*Work to complete*
The entries below are to be repeated verbatim, in full.

*Task input*
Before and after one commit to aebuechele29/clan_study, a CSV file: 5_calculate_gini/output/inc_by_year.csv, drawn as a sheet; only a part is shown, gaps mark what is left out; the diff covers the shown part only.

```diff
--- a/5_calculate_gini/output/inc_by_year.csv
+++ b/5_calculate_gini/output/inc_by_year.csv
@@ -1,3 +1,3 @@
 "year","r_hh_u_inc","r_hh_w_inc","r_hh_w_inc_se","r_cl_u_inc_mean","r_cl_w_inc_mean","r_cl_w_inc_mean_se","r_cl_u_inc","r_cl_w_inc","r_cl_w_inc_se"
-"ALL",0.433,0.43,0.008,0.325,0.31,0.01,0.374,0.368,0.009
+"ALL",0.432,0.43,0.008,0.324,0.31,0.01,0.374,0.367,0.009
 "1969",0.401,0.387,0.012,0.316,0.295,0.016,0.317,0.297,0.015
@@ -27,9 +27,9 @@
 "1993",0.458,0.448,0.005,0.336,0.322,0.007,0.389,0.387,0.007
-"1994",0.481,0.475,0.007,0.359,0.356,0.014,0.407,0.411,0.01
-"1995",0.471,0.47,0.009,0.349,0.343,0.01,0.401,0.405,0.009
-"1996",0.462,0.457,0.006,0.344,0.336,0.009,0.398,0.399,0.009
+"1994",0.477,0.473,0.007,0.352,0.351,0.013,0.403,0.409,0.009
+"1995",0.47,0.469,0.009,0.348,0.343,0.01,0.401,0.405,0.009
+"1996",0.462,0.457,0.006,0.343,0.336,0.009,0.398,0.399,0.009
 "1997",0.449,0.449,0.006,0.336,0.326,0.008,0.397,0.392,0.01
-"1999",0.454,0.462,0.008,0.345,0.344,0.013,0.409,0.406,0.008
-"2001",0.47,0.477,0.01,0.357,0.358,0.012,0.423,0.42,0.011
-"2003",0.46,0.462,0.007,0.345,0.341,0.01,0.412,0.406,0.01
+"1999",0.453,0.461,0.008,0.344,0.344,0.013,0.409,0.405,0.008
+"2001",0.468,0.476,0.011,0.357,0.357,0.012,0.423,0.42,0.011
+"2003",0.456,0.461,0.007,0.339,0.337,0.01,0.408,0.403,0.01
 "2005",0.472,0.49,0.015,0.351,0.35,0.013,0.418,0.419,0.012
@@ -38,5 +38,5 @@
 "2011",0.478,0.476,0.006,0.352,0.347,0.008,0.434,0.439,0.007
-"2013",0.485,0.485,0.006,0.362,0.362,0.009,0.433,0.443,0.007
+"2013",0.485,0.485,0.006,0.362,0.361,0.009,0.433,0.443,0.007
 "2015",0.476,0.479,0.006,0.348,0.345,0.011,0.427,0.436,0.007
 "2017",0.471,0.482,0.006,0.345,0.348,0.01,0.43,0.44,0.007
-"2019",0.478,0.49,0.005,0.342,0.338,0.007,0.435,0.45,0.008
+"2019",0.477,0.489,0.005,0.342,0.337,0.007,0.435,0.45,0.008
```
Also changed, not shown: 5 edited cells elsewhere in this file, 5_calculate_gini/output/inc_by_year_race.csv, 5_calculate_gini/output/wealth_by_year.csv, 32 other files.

*Exercise output*
Before and after one commit to aebuechele29/clan_study, a CSV file: 5_calculate_gini/output/inc_by_year.csv, drawn as a sheet; only a part is shown, gaps mark what is left out; the diff covers the shown part only.

```diff
--- a/5_calculate_gini/output/inc_by_year.csv
+++ b/5_calculate_gini/output/inc_by_year.csv
@@ -1,3 +1,3 @@
 "year","r_hh_u_inc","r_hh_w_inc","r_hh_w_inc_se","r_cl_u_inc_mean","r_cl_w_inc_mean","r_cl_w_inc_mean_se","r_cl_u_inc","r_cl_w_inc","r_cl_w_inc_se"
-"ALL",0.433,0.43,0.008,0.325,0.31,0.01,0.374,0.368,0.009
+"ALL",0.432,0.43,0.008,0.324,0.31,0.01,0.374,0.367,0.009
 "1969",0.401,0.387,0.012,0.316,0.295,0.016,0.317,0.297,0.015
@@ -27,9 +27,9 @@
 "1993",0.458,0.448,0.005,0.336,0.322,0.007,0.389,0.387,0.007
-"1994",0.481,0.475,0.007,0.359,0.356,0.014,0.407,0.411,0.01
-"1995",0.471,0.47,0.009,0.349,0.343,0.01,0.401,0.405,0.009
-"1996",0.462,0.457,0.006,0.344,0.336,0.009,0.398,0.399,0.009
+"1994",0.477,0.473,0.007,0.352,0.351,0.013,0.403,0.409,0.009
+"1995",0.47,0.469,0.009,0.348,0.343,0.01,0.401,0.405,0.009
+"1996",0.462,0.457,0.006,0.343,0.336,0.009,0.398,0.399,0.009
 "1997",0.449,0.449,0.006,0.336,0.326,0.008,0.397,0.392,0.01
-"1999",0.454,0.462,0.008,0.345,0.344,0.013,0.409,0.406,0.008
-"2001",0.47,0.477,0.01,0.357,0.358,0.012,0.423,0.42,0.011
-"2003",0.46,0.462,0.007,0.345,0.341,0.01,0.412,0.406,0.01
+"1999",0.453,0.461,0.008,0.344,0.344,0.013,0.409,0.405,0.008
+"2001",0.468,0.476,0.011,0.357,0.357,0.012,0.423,0.42,0.011
+"2003",0.456,0.461,0.007,0.339,0.337,0.01,0.408,0.403,0.01
 "2005",0.472,0.49,0.015,0.351,0.35,0.013,0.418,0.419,0.012
@@ -38,5 +38,5 @@
 "2011",0.478,0.476,0.006,0.352,0.347,0.008,0.434,0.439,0.007
-"2013",0.485,0.485,0.006,0.362,0.362,0.009,0.433,0.443,0.007
+"2013",0.485,0.485,0.006,0.362,0.361,0.009,0.433,0.443,0.007
 "2015",0.476,0.479,0.006,0.348,0.345,0.011,0.427,0.436,0.007
 "2017",0.471,0.482,0.006,0.345,0.348,0.01,0.43,0.44,0.007
-"2019",0.478,0.49,0.005,0.342,0.338,0.007,0.435,0.45,0.008
+"2019",0.477,0.489,0.005,0.342,0.337,0.007,0.435,0.45,0.008
```
Also changed, not shown: 5 edited cells elsewhere in this file, 5_calculate_gini/output/inc_by_year_race.csv, 5_calculate_gini/output/wealth_by_year.csv, 32 other files.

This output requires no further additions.